Speakers talked, without evidence, about “late-night ballot dumps” and Democratic groups working to suppress GOP turnout in Georgia.
Trump’s claims about widespread voter fraud have been dismissed by more than 60 courts and his own Justice Department.

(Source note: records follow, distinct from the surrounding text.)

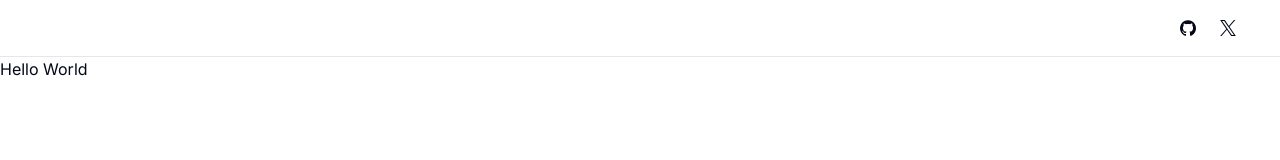
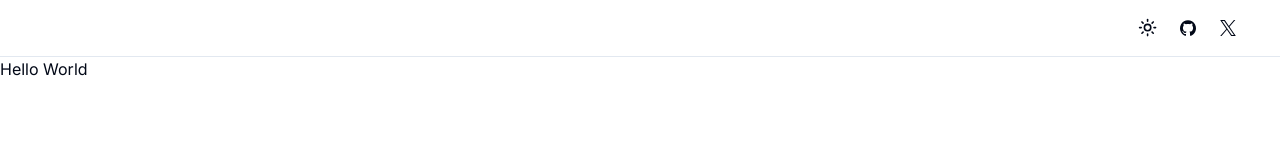
Before and after one commit to Swastikyadav/BlogFast, a Next.js app: page / in a window 1280 px wide. Shown: the top 160 px of the page. Built offline with nearby package versions, Linux system fonts and the light colour scheme.

Commit message:
theme switching

```diff
--- a/app/layout.js
+++ b/app/layout.js
@@ -2,6 +2,7 @@ import { Inter } from "next/font/google";
 import { cn } from "@/lib/utils";
 
 import { SiteHeader } from "@/components/site-header";
+import { Providers } from "@/components/providers";
 
 import "./globals.css";
 
@@ -19,10 +20,12 @@ export default function RootLayout({ children }) {
         "min-h-screen bg-background font-sans antialiased",
         inter.variable
       )}>
-        <div className="relative flex min-h-dvh flex-col bg-background">
-          <SiteHeader />
-          <main className="flex-1">{children}</main>
-        </div>
+        <Providers>
+          <div className="relative flex min-h-dvh flex-col bg-background">
+            <SiteHeader />
+            <main className="flex-1">{children}</main>
+          </div>
+        </Providers>
       </body>
     </html>
   );
--- /dev/null
+++ b/components/mode-toggle.jsx
@@ -0,0 +1,38 @@
+"use client";
+
+import { useTheme } from "next-themes";
+import {
+    DropdownMenu,
+    DropdownMenuContent,
+    DropdownMenuItem,
+    DropdownMenuTrigger,
+} from "./ui/dropdown-menu";
+import { Button } from "./ui/button";
+import { Moon, Sun } from "lucide-react";
+
+export function ModeToggle() {
+    const { setTheme } = useTheme();
+
+    return (
+        <DropdownMenu>
+            <DropdownMenuTrigger asChild>
+                <Button variant="ghost" className="w-10 px-0">
+                    <Sun className="h-[1.2rem] w-[1.2rem] rotate-0 scale-100 transition-all dark:-rotate-90 dark:scale-0" />
+                    <Moon className="absolute h-[1.2rem] w-[1.2rem] rotate-90 scale-0 transition-all dark:rotate-0 dark:scale-100" />
+                </Button>
+            </DropdownMenuTrigger>
+
+            <DropdownMenuContent align="end">
+                <DropdownMenuItem onClick={() => setTheme("light")}>
+                    Light
+                </DropdownMenuItem>
+                <DropdownMenuItem onClick={() => setTheme("dark")}>
+                    Dark
+                </DropdownMenuItem>
+                <DropdownMenuItem onClick={() => setTheme("system")}>
+                    System
+                </DropdownMenuItem>
+            </DropdownMenuContent>
+        </DropdownMenu>
+    );
+}
--- /dev/null
+++ b/components/providers.jsx
@@ -0,0 +1,16 @@
+"use client";
+
+import { ThemeProvider } from "next-themes";
+
+export function Providers({ children }) {
+    return (
+        <ThemeProvider
+            attribute="class"
+            defaultTheme="system"
+            enableSystem
+            disableTransitionOnChange
+        >
+            {children}
+        </ThemeProvider>
+    );
+}
--- a/components/site-header.js
+++ b/components/site-header.jsx
@@ -4,6 +4,7 @@ import Link from "next/link";
 import { buttonVariants } from "./ui/button";
 import { Icons } from "./icons";
 // import { MainNav } from "./main-nav";
+import { ModeToggle } from "./mode-toggle";
 
 export function SiteHeader() {
   return (
@@ -12,6 +13,7 @@ export function SiteHeader() {
         {/* <MainNav /> */}
         <div className="flex flex-1 items-center justify-end space-x-2">
           <nav className="flex items-center">
+            <ModeToggle />
             <Link
               href={siteConfig.links.github}
               target="_blank"
```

Numerous recounts in swing states also found no widespread fraud and declared President BidenJoe BidenDeputy AG: DOJ investigating fake Trump electors On The Money — Vaccine-or-test mandate for businesses nixed Warner tests positive for breakthrough COVID-19 case MORE the winner.
The comments come as Republican state lawmakers across the country work to put forward proposals that would implement more voting restrictions following Trump’s defeat last year.
“It is undeniable that election rules were illegally changed at the last minute in almost every swing state, with the procedures rewritten by local politicians ... as opposed to state legislatures as required by the Constitution of the United States,” Trump said.
“Trumpism” isn’t going anywhere
This year’s CPAC demonstrated that Trumpism would remain at the center of the Republican Party whether Trump ends up at the top of the ticket or not.
The former president painted Trumpism as a conservative philosophy that promotes strong borders as well as fiscal and cultural conservatism.
“Trumpism means strong borders,” Trump said. “It means law enforcement. It means very strong protection for the Second Amendment.”
“It means support for the forgotten men and women who have been taken advantage of for so many years,” he continued.
The rising stars invited to the gathering also appeared to embody Trump’s political philosophy, including DeSantis and Noem.
Additionally, Trump and the conference continued to warn against the threat of what they called socialism, painting Biden and the entire Democratic Party as radical leftists.
“We will be united and strong like never before. We will save and strengthen America, and we will fight the onslaught of radicalism and socialism, and, indeed, it all leads to communism once and for all.”